INFORMATION SUPPLIED:
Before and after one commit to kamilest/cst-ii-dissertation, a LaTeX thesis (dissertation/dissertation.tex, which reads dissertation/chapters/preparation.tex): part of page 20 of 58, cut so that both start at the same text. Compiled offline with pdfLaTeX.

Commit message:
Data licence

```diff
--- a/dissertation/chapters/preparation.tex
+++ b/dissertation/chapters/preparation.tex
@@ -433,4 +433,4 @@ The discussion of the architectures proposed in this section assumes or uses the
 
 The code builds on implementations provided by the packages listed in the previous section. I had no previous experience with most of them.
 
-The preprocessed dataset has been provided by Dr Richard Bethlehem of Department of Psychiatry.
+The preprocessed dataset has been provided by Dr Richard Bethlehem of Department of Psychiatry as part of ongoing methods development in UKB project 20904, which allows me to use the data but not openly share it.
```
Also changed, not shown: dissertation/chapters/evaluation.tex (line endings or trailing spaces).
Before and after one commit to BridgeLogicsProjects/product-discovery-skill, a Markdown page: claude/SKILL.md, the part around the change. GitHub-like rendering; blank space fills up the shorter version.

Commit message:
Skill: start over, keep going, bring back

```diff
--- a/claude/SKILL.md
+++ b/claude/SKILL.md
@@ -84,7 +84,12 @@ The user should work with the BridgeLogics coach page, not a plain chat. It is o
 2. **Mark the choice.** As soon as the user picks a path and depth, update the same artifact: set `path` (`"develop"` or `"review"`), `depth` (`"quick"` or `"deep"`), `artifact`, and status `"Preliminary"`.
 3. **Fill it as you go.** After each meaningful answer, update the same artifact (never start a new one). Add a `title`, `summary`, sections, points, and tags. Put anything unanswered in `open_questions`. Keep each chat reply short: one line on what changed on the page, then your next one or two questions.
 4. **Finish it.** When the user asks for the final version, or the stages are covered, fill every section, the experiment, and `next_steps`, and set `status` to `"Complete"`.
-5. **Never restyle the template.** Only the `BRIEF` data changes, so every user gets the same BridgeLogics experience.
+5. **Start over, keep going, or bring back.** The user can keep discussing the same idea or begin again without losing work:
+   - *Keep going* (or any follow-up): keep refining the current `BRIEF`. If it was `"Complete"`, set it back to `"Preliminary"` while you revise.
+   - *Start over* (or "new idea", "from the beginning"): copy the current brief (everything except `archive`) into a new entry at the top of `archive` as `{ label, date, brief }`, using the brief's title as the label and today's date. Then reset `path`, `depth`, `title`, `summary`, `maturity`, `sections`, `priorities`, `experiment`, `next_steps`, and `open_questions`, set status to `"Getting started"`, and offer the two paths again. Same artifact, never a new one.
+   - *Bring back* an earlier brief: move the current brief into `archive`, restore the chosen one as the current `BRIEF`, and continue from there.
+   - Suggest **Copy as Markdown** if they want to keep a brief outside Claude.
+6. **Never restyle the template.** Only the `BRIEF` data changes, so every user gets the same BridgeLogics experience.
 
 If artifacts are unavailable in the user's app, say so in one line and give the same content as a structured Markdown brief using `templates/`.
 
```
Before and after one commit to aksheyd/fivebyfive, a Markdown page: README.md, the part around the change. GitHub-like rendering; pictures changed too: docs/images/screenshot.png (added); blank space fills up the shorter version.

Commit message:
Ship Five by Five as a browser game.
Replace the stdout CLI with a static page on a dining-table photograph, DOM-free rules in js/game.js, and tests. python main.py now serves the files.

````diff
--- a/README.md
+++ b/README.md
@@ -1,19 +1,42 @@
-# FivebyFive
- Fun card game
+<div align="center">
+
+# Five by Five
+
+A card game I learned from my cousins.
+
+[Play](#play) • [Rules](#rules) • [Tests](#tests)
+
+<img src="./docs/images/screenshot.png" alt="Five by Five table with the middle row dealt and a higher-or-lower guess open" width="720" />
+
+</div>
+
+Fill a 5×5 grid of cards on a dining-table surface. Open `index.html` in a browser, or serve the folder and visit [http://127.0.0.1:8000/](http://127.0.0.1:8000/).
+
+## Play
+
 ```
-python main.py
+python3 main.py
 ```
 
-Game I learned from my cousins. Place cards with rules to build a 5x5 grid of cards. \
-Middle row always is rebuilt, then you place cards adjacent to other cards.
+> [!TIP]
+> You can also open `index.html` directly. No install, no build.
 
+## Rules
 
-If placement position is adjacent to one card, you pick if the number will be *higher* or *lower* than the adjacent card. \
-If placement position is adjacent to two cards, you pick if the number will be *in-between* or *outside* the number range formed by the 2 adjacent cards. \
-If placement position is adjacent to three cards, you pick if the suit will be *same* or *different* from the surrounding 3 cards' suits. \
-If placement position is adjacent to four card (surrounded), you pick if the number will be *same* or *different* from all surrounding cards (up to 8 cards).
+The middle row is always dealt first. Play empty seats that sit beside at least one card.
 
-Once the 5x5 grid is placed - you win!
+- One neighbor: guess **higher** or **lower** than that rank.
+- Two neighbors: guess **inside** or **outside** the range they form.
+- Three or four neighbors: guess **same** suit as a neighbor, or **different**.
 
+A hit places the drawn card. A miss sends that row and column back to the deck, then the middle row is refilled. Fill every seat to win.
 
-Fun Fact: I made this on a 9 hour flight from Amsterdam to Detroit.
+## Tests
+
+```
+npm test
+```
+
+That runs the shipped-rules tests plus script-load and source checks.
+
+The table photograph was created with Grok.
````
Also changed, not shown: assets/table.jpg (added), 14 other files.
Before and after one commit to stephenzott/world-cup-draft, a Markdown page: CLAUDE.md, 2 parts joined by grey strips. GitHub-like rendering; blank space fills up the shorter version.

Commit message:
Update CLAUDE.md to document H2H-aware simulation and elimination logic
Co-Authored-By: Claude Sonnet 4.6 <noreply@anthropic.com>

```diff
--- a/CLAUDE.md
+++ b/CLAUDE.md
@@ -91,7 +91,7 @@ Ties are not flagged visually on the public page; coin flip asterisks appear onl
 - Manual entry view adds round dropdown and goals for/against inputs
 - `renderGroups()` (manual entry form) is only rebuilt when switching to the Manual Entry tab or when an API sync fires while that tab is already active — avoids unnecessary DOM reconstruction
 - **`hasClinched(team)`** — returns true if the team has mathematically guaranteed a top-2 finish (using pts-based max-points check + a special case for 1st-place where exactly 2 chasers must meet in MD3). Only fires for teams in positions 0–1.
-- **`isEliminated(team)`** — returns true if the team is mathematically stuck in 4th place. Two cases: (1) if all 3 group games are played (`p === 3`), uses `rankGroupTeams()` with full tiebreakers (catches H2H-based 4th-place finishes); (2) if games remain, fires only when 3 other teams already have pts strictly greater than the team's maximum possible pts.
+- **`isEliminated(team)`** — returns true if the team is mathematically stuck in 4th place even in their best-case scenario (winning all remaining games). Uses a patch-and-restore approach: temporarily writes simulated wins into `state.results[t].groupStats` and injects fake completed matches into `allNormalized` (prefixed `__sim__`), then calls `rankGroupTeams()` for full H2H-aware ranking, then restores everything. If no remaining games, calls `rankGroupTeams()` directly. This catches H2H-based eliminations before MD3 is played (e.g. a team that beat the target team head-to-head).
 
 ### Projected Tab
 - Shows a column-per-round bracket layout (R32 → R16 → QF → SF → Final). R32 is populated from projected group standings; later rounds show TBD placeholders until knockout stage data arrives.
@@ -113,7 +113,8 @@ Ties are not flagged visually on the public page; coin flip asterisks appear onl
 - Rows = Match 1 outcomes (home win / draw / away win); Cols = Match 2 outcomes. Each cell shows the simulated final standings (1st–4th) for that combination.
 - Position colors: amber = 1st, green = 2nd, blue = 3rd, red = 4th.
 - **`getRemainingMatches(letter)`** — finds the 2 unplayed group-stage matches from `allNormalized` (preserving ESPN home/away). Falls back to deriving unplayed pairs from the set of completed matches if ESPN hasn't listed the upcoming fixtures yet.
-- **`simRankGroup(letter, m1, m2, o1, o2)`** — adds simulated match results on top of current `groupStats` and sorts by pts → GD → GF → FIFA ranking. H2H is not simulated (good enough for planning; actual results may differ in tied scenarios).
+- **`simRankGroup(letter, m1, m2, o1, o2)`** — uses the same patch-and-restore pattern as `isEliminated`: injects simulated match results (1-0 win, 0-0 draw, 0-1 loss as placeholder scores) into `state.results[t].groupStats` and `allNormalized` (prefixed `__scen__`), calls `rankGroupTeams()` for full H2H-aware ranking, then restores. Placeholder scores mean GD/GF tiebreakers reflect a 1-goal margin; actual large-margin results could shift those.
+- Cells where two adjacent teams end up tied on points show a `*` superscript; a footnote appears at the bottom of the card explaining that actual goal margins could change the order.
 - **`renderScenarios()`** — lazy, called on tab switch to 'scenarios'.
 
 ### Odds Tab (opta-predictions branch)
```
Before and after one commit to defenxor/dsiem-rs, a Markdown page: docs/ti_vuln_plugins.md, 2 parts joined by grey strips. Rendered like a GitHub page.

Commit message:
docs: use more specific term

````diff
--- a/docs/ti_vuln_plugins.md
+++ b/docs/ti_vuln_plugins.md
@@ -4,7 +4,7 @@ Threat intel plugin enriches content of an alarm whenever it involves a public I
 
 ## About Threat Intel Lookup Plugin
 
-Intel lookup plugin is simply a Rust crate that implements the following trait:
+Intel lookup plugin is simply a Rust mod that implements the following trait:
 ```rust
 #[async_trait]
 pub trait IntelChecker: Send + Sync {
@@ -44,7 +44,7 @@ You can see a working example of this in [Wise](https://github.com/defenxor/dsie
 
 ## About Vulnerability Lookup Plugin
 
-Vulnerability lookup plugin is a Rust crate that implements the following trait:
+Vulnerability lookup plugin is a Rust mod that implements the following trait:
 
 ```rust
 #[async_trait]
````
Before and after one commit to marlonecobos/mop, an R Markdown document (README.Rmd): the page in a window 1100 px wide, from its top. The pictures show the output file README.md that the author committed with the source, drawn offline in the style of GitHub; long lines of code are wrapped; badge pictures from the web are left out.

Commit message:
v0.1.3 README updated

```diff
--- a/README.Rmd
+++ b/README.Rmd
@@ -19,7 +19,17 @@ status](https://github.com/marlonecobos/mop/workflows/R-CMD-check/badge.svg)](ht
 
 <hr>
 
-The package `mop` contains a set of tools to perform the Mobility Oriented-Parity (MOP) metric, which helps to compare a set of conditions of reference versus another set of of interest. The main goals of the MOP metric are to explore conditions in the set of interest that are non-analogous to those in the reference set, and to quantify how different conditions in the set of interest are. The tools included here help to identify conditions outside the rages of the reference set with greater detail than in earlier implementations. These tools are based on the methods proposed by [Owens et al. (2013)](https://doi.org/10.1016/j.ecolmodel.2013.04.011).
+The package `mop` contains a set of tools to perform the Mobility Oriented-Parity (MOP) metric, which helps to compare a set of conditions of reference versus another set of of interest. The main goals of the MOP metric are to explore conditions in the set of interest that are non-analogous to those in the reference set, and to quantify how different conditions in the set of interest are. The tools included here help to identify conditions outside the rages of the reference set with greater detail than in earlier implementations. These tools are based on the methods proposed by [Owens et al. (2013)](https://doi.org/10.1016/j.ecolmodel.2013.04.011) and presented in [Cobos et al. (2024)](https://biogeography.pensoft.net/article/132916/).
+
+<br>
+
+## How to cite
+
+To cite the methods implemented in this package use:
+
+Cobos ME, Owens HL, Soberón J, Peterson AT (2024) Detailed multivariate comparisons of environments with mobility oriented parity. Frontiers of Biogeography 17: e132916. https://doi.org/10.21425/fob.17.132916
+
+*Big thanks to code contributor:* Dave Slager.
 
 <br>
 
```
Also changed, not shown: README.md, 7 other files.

TASK OBJECTIVE:
Each line of the records that contains the string "scenarios" must be copied.

SOLUTION TO THIS TASK:
-- **`simRankGroup(letter, m1, m2, o1, o2)`** — adds simulated match results on top of current `groupStats` and sorts by pts → GD → GF → FIFA ranking. H2H is not simulated (good enough for planning; actual results may differ in tied scenarios).
 - **`renderScenarios()`** — lazy, called on tab switch to 'scenarios'.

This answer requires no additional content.